STR-988: POST-FIRE RESIDUAL STRENGTH OF GLASS FIBRE REINFORCED POLYMER (GFRP) BARS

London

Lack of reliable and adequate information on material characteristics of glass fibre reinforced polymer (GFRP) at elevated temperatures lowers the accuracy of analytical and design models developed to predict the behaviour of GFRP reinforced concrete members. There is an essential need to assess the remaining strength of bridge and building components after exposure to fire to determine if repair or replacement is required. This paper presents experimental results of a series of tensile tests on GFRP reinforcing bars after exposure to elevated temperatures. GFRP specimens with nominal diameter of 16 mm were exposed to different temperatures in an electric furnace. During the heat exposure, the samples were loaded with 25 % of their ultimate tensile strength to simulate the sustained load that a reinforcing bar in a concrete member may carry in a fire incident. After the samples cooled to room temperature, they were loaded to failure. The same type of GFRP bars had been tested earlier by the authors under simultaneous effects of heat and load. At high temperature, the bars had considerable strength loss. However, the results presented in this paper show notable tensile strength recovery when the specimens were cooled before loading to failure.
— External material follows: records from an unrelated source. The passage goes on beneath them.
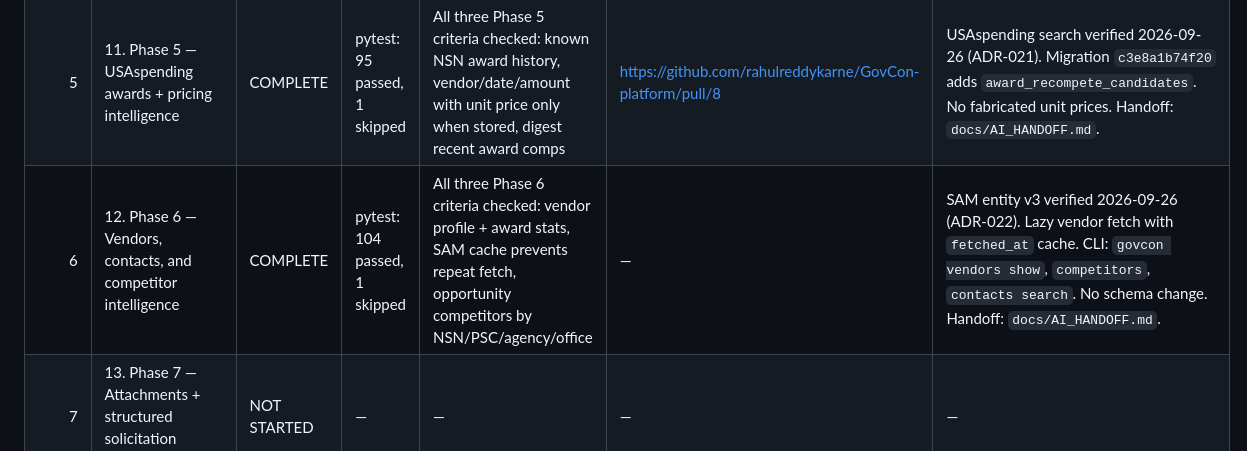
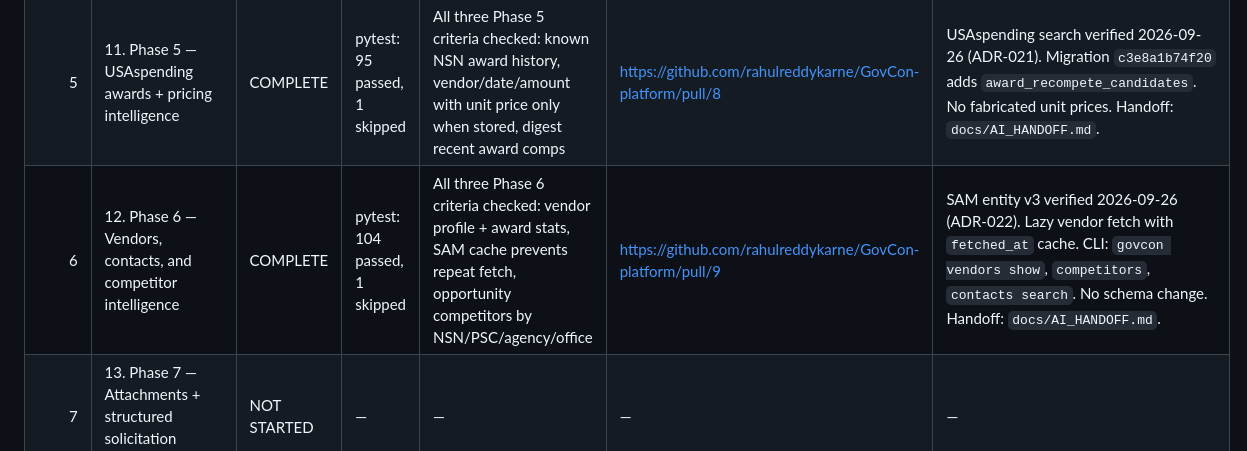
Before and after one commit to rahulreddykarne/GovCon-platform, a Markdown page: IMPLEMENTATION_STATUS.md, the part around the change. Drawn GitHub-style.

Commit message:
docs: link Phase 6 PR in status and handoff
Co-authored-by: Suhasnadh <Suhasnadh@users.noreply.github.com>

```diff
--- a/IMPLEMENTATION_STATUS.md
+++ b/IMPLEMENTATION_STATUS.md
@@ -10,7 +10,7 @@ Use one row per phase. Update after every implementation session.
 | 3 | 9. Phase 3 — Alert digests | COMPLETE | pytest: 67 passed, 1 skipped | All three Phase 3 criteria checked: empty day sends nothing, repeat run does not duplicate, material deadline change optionally re-alerts | https://github.com/rahulreddykarne/GovCon-platform/pull/6 | `govcon alerts digest` groups unalerted `new` matches by watchlist. SMTP when configured, otherwise `OUTBOX_DIR`. Re-alert is `deadline_changed` after `alerted_at`, gated by `ALERT_ON_MATERIAL_DEADLINE_CHANGE`. No schema change. Handoff: `docs/AI_HANDOFF.md`. |
 | 4 | 10. Phase 4 — DIBBS ingestion | COMPLETE | pytest: 81 passed, 1 skipped | All four Phase 4 criteria checked: 2026-09-25 fixture ingests (newest file listed on 2026-09-26), NSN 521/523 and quantity 523/523 logged, re-run unchanged, DIBBS rows match through the Phase 2 engine | https://github.com/rahulreddykarne/GovCon-platform/pull/7 | Daily index `inYYMMDD.txt` only. No schema change. `ca` PDF zip and `bq` quote template are not downloaded (DEV-002, ADR-020). Handoff: `docs/AI_HANDOFF.md`. |
 | 5 | 11. Phase 5 — USAspending awards + pricing intelligence | COMPLETE | pytest: 95 passed, 1 skipped | All three Phase 5 criteria checked: known NSN award history, vendor/date/amount with unit price only when stored, digest recent award comps | https://github.com/rahulreddykarne/GovCon-platform/pull/8 | USAspending search verified 2026-09-26 (ADR-021). Migration `c3e8a1b74f20` adds `award_recompete_candidates`. No fabricated unit prices. Handoff: `docs/AI_HANDOFF.md`. |
-| 6 | 12. Phase 6 — Vendors, contacts, and competitor intelligence | COMPLETE | pytest: 104 passed, 1 skipped | All three Phase 6 criteria checked: vendor profile + award stats, SAM cache prevents repeat fetch, opportunity competitors by NSN/PSC/agency/office | — | SAM entity v3 verified 2026-09-26 (ADR-022). Lazy vendor fetch with `fetched_at` cache. CLI: `govcon vendors show`, `competitors`, `contacts search`. No schema change. Handoff: `docs/AI_HANDOFF.md`. |
+| 6 | 12. Phase 6 — Vendors, contacts, and competitor intelligence | COMPLETE | pytest: 104 passed, 1 skipped | All three Phase 6 criteria checked: vendor profile + award stats, SAM cache prevents repeat fetch, opportunity competitors by NSN/PSC/agency/office | https://github.com/rahulreddykarne/GovCon-platform/pull/9 | SAM entity v3 verified 2026-09-26 (ADR-022). Lazy vendor fetch with `fetched_at` cache. CLI: `govcon vendors show`, `competitors`, `contacts search`. No schema change. Handoff: `docs/AI_HANDOFF.md`. |
 | 7 | 13. Phase 7 — Attachments + structured solicitation analysis | NOT STARTED | — | — | — | — |
 | 8 | 14. Phase 8 — JEV preliminary decision engine + AI decision package | NOT STARTED | — | — | — | — |
 | 9 | 15. Phase 9 — High-reliability compliance subsystem | NOT STARTED | — | — | — | — |
```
This information is essential for studying the post-fire evaluation of GFRP reinforced concrete members exposed to fires.

http://ir.lib.uwo.ca/csce2016/London/Structural/110